- Choosing a treatment plan for small cell lung cancer
- Surgery for small cell lung cancer
- Radiation treatment for small cell lung cancer
- Chemotherapy for small cell lung cancer
- Clinical trials for small cell lung cancer
- Complementary and alternative therapies for small cell lung cancer
Radiation treatment for small cell lung cancer
Radiation therapy is treatment with high-energy rays (like x-rays) to kill cancer cells or shrink tumors. The radiation comes from outside the body (external radiation). In small cell lung cancer it is most often used along with chemotherapy (in limited stage disease) to treat the tumor and lymph nodes in the chest.
Radiation might be used on the brain to try to prevent the spread of cancer there. Radiation can also be used to relieve symptoms such as pain, bleeding, trouble swallowing, or problems caused by the cancer spreading to the brain.
Each treatment lasts only a few minutes, although the setup time – getting you into place for treatment – takes longer. Most often, radiation treatments are given once or twice a day, 5 days a week for several weeks. Radiation to relieve symptoms or to prevent spread to the brain is given for shorter periods of time. Standard radiation is used less often than in the past. Newer methods such as 3D-CRT and IMRT allow doctors to be more precise in treating lung cancers while reducing radiation to nearby healthy tissues.
Possible side effects of radiation treatment
- Sunburn-like skin problems
- Hair loss (in the place where the radiation enters the body)
- Tiredness (fatigue)
- Nausea and vomiting
- Loss of appetite and weight loss

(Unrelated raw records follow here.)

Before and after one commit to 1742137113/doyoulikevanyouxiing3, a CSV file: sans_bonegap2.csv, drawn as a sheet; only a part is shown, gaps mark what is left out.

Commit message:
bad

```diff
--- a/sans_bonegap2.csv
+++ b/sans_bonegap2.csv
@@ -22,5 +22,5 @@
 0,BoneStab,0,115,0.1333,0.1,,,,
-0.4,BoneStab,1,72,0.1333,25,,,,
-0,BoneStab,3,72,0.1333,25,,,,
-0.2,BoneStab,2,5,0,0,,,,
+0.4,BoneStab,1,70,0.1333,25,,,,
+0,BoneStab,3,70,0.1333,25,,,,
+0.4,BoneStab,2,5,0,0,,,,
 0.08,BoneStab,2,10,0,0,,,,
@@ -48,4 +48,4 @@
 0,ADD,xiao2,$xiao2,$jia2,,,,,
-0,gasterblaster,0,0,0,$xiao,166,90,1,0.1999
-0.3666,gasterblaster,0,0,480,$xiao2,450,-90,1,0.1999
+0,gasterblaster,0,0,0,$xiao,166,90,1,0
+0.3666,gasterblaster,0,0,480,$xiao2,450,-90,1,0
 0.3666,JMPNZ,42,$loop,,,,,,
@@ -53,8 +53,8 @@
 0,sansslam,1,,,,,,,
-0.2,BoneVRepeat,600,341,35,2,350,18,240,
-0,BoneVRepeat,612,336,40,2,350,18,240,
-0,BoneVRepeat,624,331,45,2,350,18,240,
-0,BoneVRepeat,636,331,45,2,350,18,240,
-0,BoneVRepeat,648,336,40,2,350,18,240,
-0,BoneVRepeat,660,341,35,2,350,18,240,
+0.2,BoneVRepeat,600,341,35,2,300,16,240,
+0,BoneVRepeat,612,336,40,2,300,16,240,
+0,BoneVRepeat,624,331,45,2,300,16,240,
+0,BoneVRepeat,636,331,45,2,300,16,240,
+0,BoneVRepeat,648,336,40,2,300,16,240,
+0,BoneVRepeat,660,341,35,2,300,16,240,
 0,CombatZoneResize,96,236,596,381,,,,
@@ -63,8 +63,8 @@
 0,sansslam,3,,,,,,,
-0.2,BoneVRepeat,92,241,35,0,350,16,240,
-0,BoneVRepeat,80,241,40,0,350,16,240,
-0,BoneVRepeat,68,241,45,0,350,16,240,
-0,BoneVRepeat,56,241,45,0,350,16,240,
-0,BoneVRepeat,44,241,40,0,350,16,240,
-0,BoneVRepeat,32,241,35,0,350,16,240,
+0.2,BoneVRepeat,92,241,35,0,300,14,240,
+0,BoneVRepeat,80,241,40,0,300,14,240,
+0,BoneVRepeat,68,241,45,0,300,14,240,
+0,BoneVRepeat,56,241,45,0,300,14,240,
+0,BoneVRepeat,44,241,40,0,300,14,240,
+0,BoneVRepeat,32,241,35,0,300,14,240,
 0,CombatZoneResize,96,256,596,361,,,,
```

Radiation can affect the blood-forming cells in the bone marrow. This can lead to low blood counts. This can lead to:
- Increased chance of infections (from low white blood cell counts)
- Easy bruising or bleeding (from low blood platelet counts)
- Fatigue (from low red blood cell counts)
If your esophagus, which is in the middle of your chest, is exposed to radiation, it could cause a sore throat and trouble swallowing during treatment. This may make it hard to eat anything other than soft foods or liquids for a while.
When chemotherapy is given with radiation, many of the side effects are worse. Most side effects improve or even go away after treatment ends.
Side effects of radiation therapy to the brain usually become most serious 1 or 2 years after treatment. These side effects could include memory loss, headaches, trouble with thinking, and less sexual desire. These side effects, though, are usually minor compared to those caused by lung cancer tumors that have spread to the brain.
For more information about radiation treatment, please see our document, Understanding Radiation Therapy: A Guide for Patients and Families.
Last Medical Review: 03/14/2012
Last Revised: 01/17/2013